:: Records from a data collection ::
----------

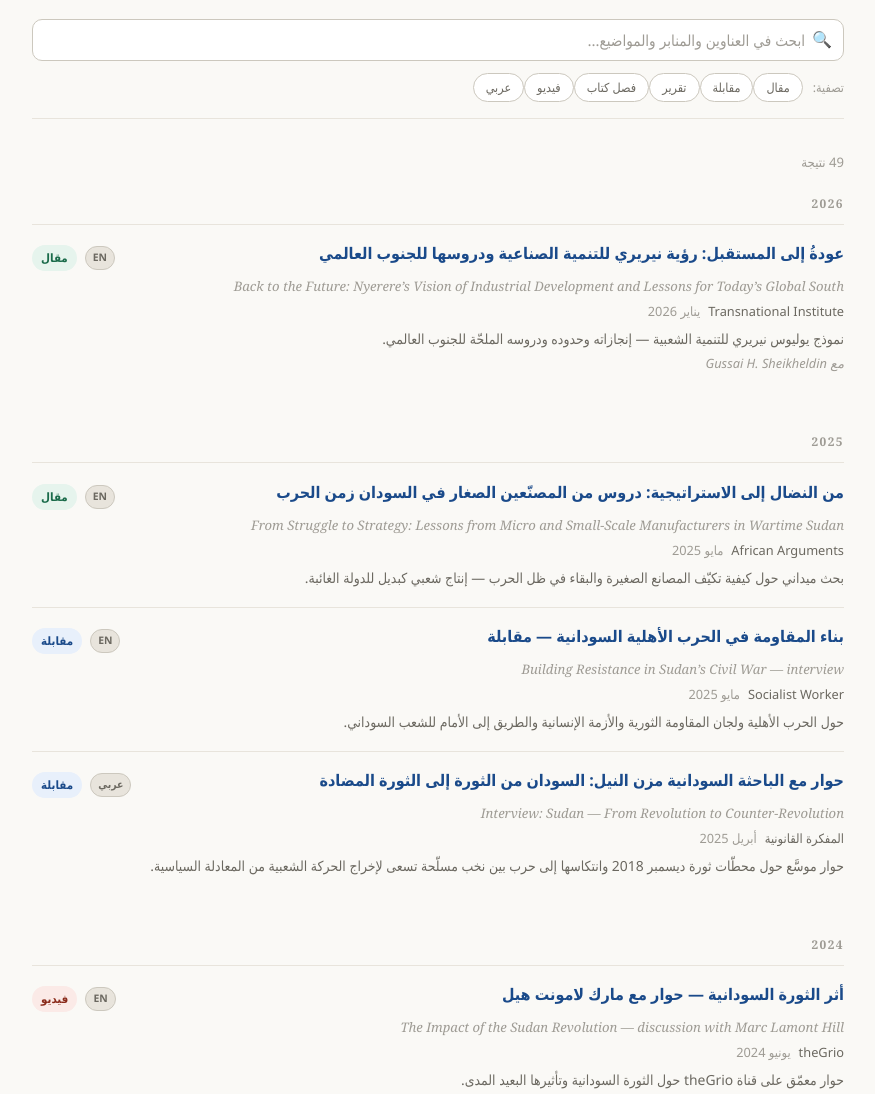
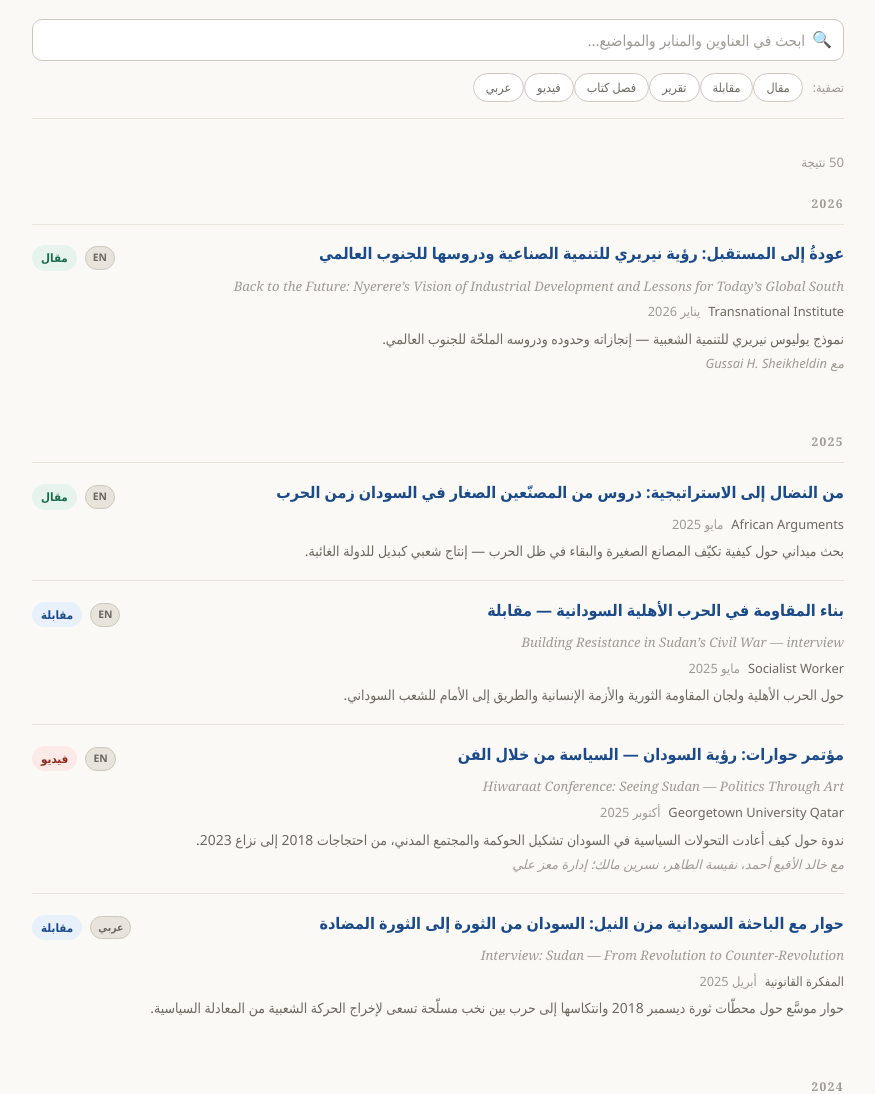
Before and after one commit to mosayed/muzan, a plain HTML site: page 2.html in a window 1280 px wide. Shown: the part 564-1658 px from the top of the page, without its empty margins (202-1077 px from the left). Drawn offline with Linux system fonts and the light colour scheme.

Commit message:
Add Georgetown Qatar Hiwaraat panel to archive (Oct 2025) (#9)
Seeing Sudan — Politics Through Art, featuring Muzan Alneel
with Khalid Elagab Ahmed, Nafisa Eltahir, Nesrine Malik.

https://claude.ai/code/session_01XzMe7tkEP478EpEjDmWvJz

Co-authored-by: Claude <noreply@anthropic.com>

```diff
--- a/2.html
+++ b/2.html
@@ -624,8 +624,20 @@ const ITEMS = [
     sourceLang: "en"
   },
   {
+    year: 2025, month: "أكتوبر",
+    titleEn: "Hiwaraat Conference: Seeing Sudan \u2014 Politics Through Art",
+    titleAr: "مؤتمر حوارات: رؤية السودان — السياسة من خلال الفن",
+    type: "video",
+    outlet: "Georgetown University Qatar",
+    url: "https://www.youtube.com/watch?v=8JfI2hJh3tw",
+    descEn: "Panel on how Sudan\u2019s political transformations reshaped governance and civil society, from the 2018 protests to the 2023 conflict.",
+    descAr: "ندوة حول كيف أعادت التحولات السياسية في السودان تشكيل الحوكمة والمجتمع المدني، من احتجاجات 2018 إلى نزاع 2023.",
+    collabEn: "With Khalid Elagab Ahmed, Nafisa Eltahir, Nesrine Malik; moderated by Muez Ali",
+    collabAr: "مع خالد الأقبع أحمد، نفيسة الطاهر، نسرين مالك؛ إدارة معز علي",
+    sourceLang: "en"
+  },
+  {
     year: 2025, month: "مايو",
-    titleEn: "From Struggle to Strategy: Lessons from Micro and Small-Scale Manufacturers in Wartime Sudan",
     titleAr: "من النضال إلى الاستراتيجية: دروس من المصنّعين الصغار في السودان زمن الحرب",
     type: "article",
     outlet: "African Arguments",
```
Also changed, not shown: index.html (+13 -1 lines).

----------

:: Task prompt ::
When the word "السودان" shows up in a line of the entries, pull that line out.

:: Written response ::
+    titleAr: "مؤتمر حوارات: رؤية السودان — السياسة من خلال الفن",
+    descAr: "ندوة حول كيف أعادت التحولات السياسية في السودان تشكيل الحوكمة والمجتمع المدني، من احتجاجات 2018 إلى نزاع 2023.",
     titleAr: "من النضال إلى الاستراتيجية: دروس من المصنّعين الصغار في السودان زمن الحرب",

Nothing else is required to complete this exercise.